That’s not really a bad thing. The U.S. women’s soccer team is full of older players who, no matter how they played in Japan over the past two weeks, have a long list of accomplishments worth celebrating. And we should treat it as if it really is the end and not one of a boxer’s “retirement” fights or an Eagles tour.
In the mid-2000s, women’s soccer in the USA was in the doldrums. The WUSA had failed, and nothing replaced it. Winning the 2008 Olympics helped, but the Olympic spotlight is shared with so many, and we didn’t really see things pick up until a breathtaking 2011 World Cup. The 2012 Olympic gold medal required a bit of a fortunate call in the semifinals, an incident that provided a revenge storyline for Canada this week, but comprehensive wins in the 2015 World Cup semifinal and final would’ve been enough to these players’ legacies no matter what happened after that.
A lot of that success is due to the stars of the 4-3 win over Australia in the bronze-medal game: Megan Rapinoe, who may have been overrated in recent years but was underrated long before that, and Carli Lloyd, who has scored some of the most important goals in women’s soccer history -- some scrappy, some spectacular.

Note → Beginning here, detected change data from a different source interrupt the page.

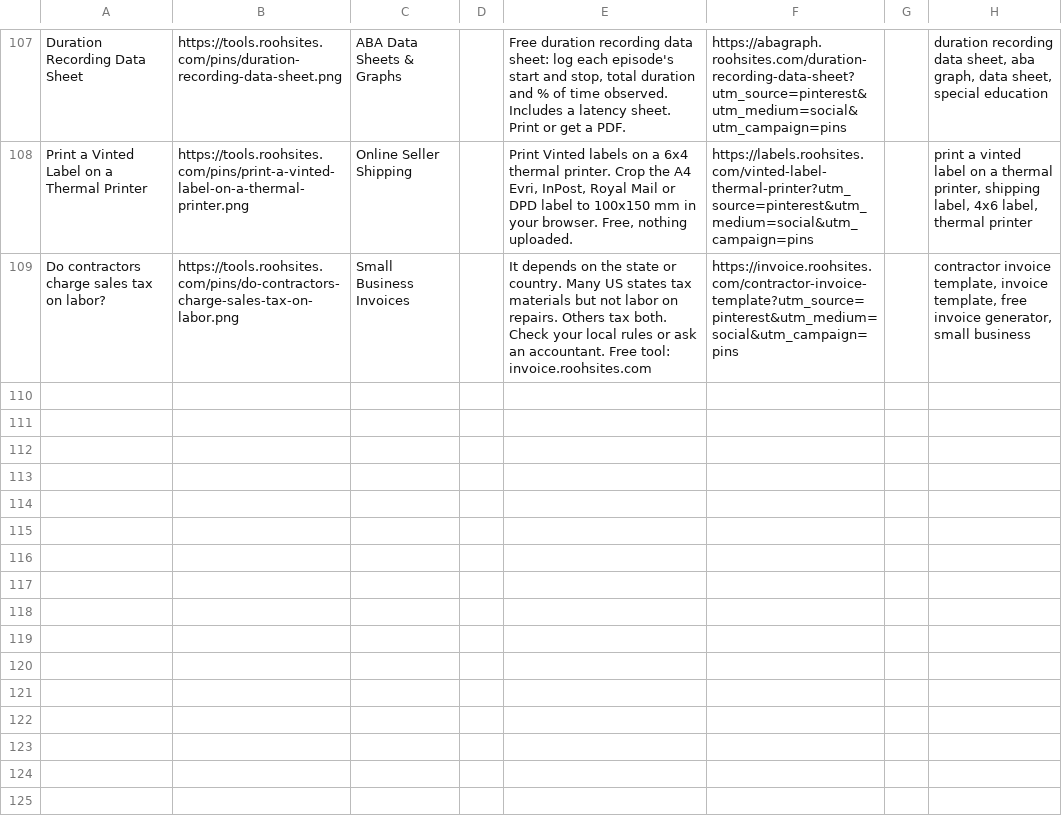
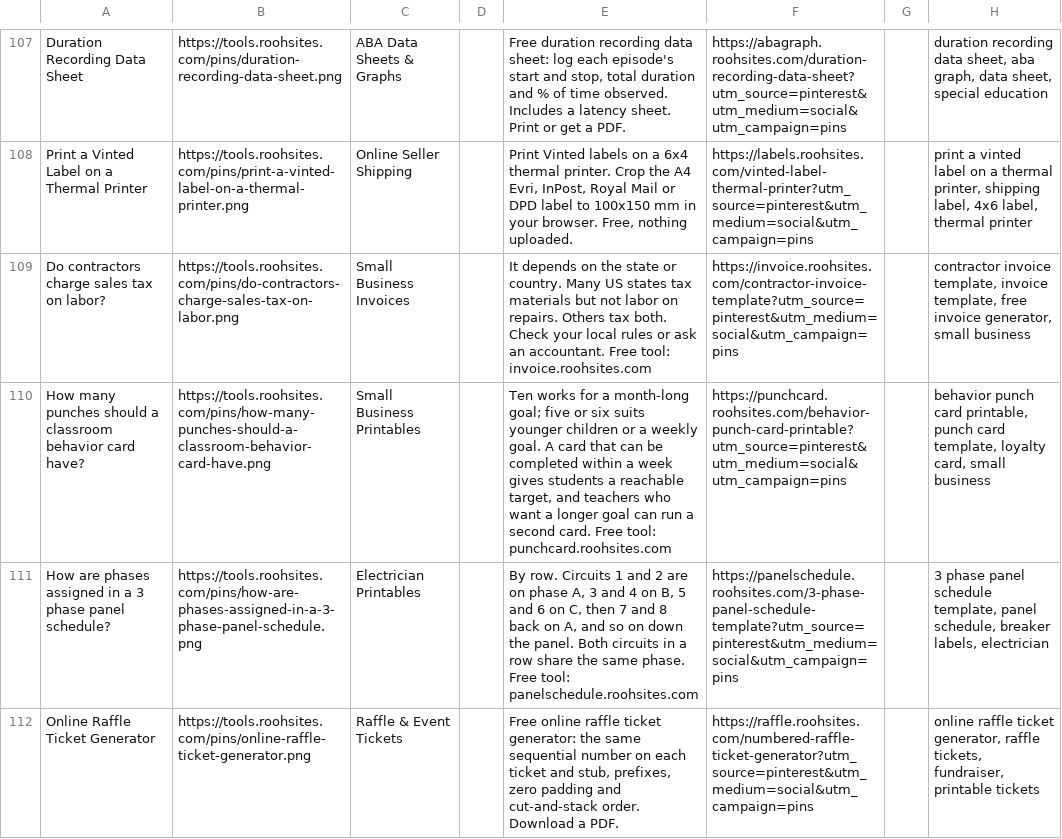
Before and after one commit to sahil9965/test, a CSV file: marketing/pinterest-pins.csv, drawn as a sheet; only a part is shown, gaps mark what is left out; the diff names each change by its address in the sheet, - before the commit and + after, or states it on an @@ line.

Commit message:
pins: add the day's Pinterest pins

```diff
--- a/marketing/pinterest-pins.csv
+++ b/marketing/pinterest-pins.csv
+row 110: How many punches should a classroom behavior card have? | https://tools.roohsites.com/pins/how-many-punches-should-a-classroom-behavior-card-have.png | Small Business Printables |  | Ten works for a month-long goal; five or six suits younger children or a weekly goal. A card that can be completed within a week gives students a reachable target, and teachers who want a longer goal can run a second card. Free tool: punchcard.roohsites.com | https://punchcard.roohsites.com/behavior-punch-card-printable?utm_source=pinterest&utm_medium=social&utm_campaign=pins |  | behavior punch card printable, punch card template, loyalty card, small business
+row 111: How are phases assigned in a 3 phase panel schedule? | https://tools.roohsites.com/pins/how-are-phases-assigned-in-a-3-phase-panel-schedule.png | Electrician Printables |  | By row. Circuits 1 and 2 are on phase A, 3 and 4 on B, 5 and 6 on C, then 7 and 8 back on A, and so on down the panel. Both circuits in a row share the same phase. Free tool: panelschedule.roohsites.com | https://panelschedule.roohsites.com/3-phase-panel-schedule-template?utm_source=pinterest&utm_medium=social&utm_campaign=pins |  | 3 phase panel schedule template, panel schedule, breaker labels, electrician
+row 112: Online Raffle Ticket Generator | https://tools.roohsites.com/pins/online-raffle-ticket-generator.png | Raffle & Event Tickets |  | Free online raffle ticket generator: the same sequential number on each ticket and stub, prefixes, zero padding and cut-and-stack order. Download a PDF. | https://raffle.roohsites.com/numbered-raffle-ticket-generator?utm_source=pinterest&utm_medium=social&utm_campaign=pins |  | online raffle ticket generator, raffle tickets, fundraiser, printable tickets
```
Also changed, not shown: 7 other files.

Alex Morgan has been one of the most dangerous strikers the game has ever seen. Becky Sauerbrunn never got the recognition she deserved because she simply locked down the defense rather than coming forward to score goals. Tobin Heath and Christen Press raised the bar for the skill level to which young players should aspire.
So make the rounds one more time, with the hopes that we’ll have enough vaccinated people and masks to turn back the Delta variant and allow big crowds to give them the ovations they deserve.

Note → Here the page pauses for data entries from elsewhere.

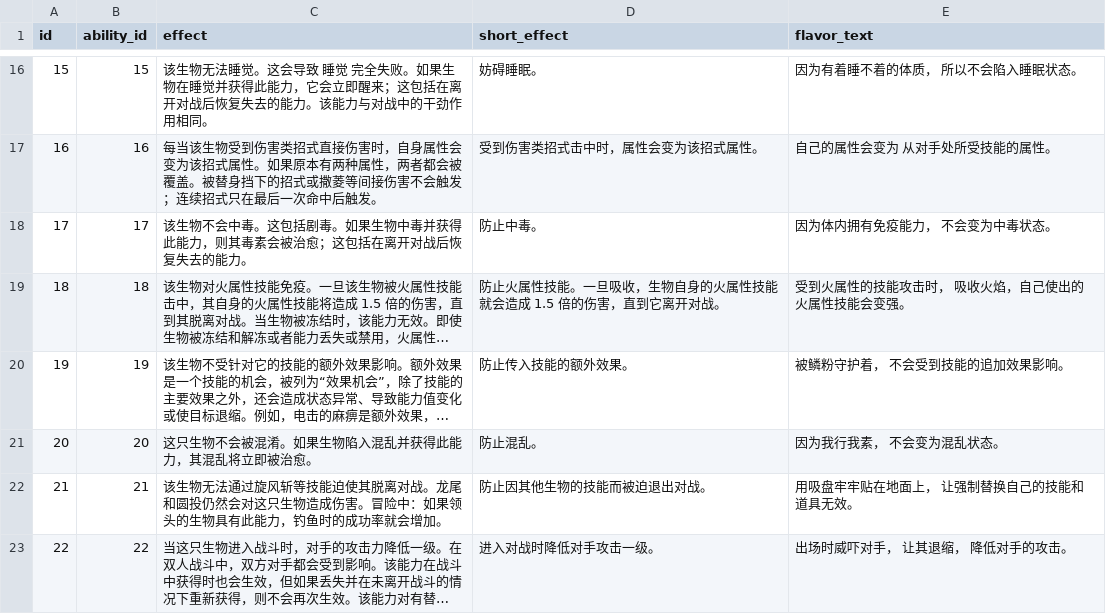
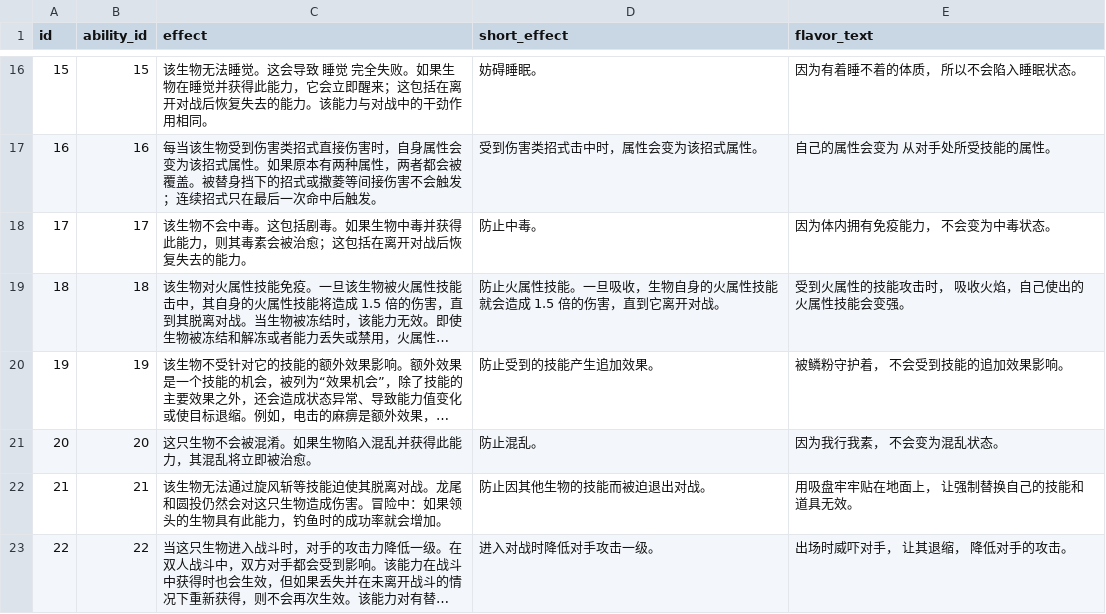
Before and after one commit to lishangbu/avalon, a CSV file: migration/src/main/resources/db/changelog/data/game-data-extended/game_ability_detail.csv, drawn as a sheet; only a part is shown, gaps mark what is left out; long unchanged cells end in …; the diff covers the shown part only; the diff names each change by its address in the sheet, - before the commit and + after, or states it on an @@ line.

```diff
--- a/migration/src/main/resources/db/changelog/data/game-data-extended/game_ability_detail.csv
+++ b/migration/src/main/resources/db/changelog/data/game-data-extended/game_ability_detail.csv
-D20 (short_effect): 防止传入技能的额外效果。
+D20 (short_effect): 防止受到的技能产生追加效果。
```
Also changed, not shown: 8 edited cells elsewhere in this file, migration/src/main/resources/db/changelog/data/game-data-extended/game_skill_detail.csv, 1 other file.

Then it’ll be time to face the future.
We’ve learned now that mere tinkering doesn’t work. It’s not just these particular players. It’s a system that has grown stale, something we’ve seen over the years but was glossed over when the team managed to win one more championship in 2019.

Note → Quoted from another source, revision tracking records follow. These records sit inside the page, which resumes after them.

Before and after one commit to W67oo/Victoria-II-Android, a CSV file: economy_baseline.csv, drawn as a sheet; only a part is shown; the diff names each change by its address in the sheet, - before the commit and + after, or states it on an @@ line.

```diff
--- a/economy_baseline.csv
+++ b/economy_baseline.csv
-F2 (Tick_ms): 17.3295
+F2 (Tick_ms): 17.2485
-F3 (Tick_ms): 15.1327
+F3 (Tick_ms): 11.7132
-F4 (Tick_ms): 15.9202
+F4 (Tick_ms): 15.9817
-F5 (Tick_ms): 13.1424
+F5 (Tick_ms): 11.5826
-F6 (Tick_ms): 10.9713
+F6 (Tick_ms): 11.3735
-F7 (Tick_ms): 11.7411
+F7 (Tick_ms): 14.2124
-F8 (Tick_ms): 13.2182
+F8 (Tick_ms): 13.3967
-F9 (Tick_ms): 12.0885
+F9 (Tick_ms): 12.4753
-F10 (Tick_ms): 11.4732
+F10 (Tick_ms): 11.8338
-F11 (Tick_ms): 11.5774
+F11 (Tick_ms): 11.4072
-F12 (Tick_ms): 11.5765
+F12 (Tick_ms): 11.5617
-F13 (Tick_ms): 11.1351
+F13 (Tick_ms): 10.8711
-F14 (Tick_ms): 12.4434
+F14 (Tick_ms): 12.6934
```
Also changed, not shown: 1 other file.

In the long run, a loss in the Olympics may be what the U.S. women’s soccer program needed. The questions that needed to be asked outside of back-channel whispers may finally be asked by people who are no longer star-struck by the mere sight of a Rapinoe or a Morgan.
The system -- indeed, the women’s soccer community as a whole -- has spent too much time celebrating the wrong things. Legacies in soccer aren’t supposed to be made in friendlies, where players rack up gaudy numbers of caps and goals.
To U.S. Soccer’s credit, they’ve made efforts to make some friendlies more important than others by creating events such as the SheBelieves Cup -- only to be excoriated in legal arguments for not making the SheBelieves Cup the equal of the men’s Gold Cup or Copa America. But the federation and the team are both complicit in treating this team as a traveling circus in which the stars -- making an annual salary that limited their coaches’ capacity to replace them -- play all the time.
Vlatko Andonovski deserves a chance to rebuild this team, with open competition for places. But it’s not as simple as saying Andonovski needs to get younger players. In too many cases, those players don’t exist. That might change as the NWSL continues its growth, though it would still be nice if all the pundits and sponsors bleating “equal pay” would notice the league’s existence, but the USA has simply fallen behind in terms of development.
These are all things that can be addressed in part with the next collective bargaining agreement. Lest we forget, the current CBA expires in five months. It’s just difficult to talk about future pay when the current team refuses to accept legal and economic reality about back pay.
It’s going to take a partnership to move forward. That doesn’t mean a hilariously hollow amicus brief from the U.S. men’s national team union as the women continue to try to use the men’s deal, which basically said, “Oh, sure, if you win the World Cup, you’ll get eleventy billion dollars because FIFA will pay us infinity billion dollars,” as the benchmark for what they should’ve made in the past. That doesn’t mean releasing a misleading documentary on HBO on the eve of the Olympics.
It’ll take the men, the women and the federation (and maybe sponsors) figuring out how to invest in development and share the benefits of FIFA and Concacaf prize money even as FIFA and Concacaf aren’t even close to offering the same bonus equity that other sports have managed to figure out. The men have no foundation from which to preach until they join forces with the women and negotiate together.
It might even take losing a friendly or playing a game without all of the big names, all in the name of expanding the player pool so that the team is no longer reliant on the same players who did very well in the past but are no longer at that level.
The Olympics have given us all a dose of reality. Teams aren’t going to shudder in fear when they look across the field and see a bunch of celebrities wearing whatever combination of red, white and blue Nike has concocted this year. Sweden and Canada both knew they could beat the USA using different styles -- Sweden with a “damn the torpedoes” approach, Canada with a more patient approach. The Netherlands knew, perhaps a bit more confidently than in 2019, that they had the players who could compete with the vaunted Americans.
How we adapt to that reality may determine whether the team’s 2023 experiences will resemble 2019 or 2021.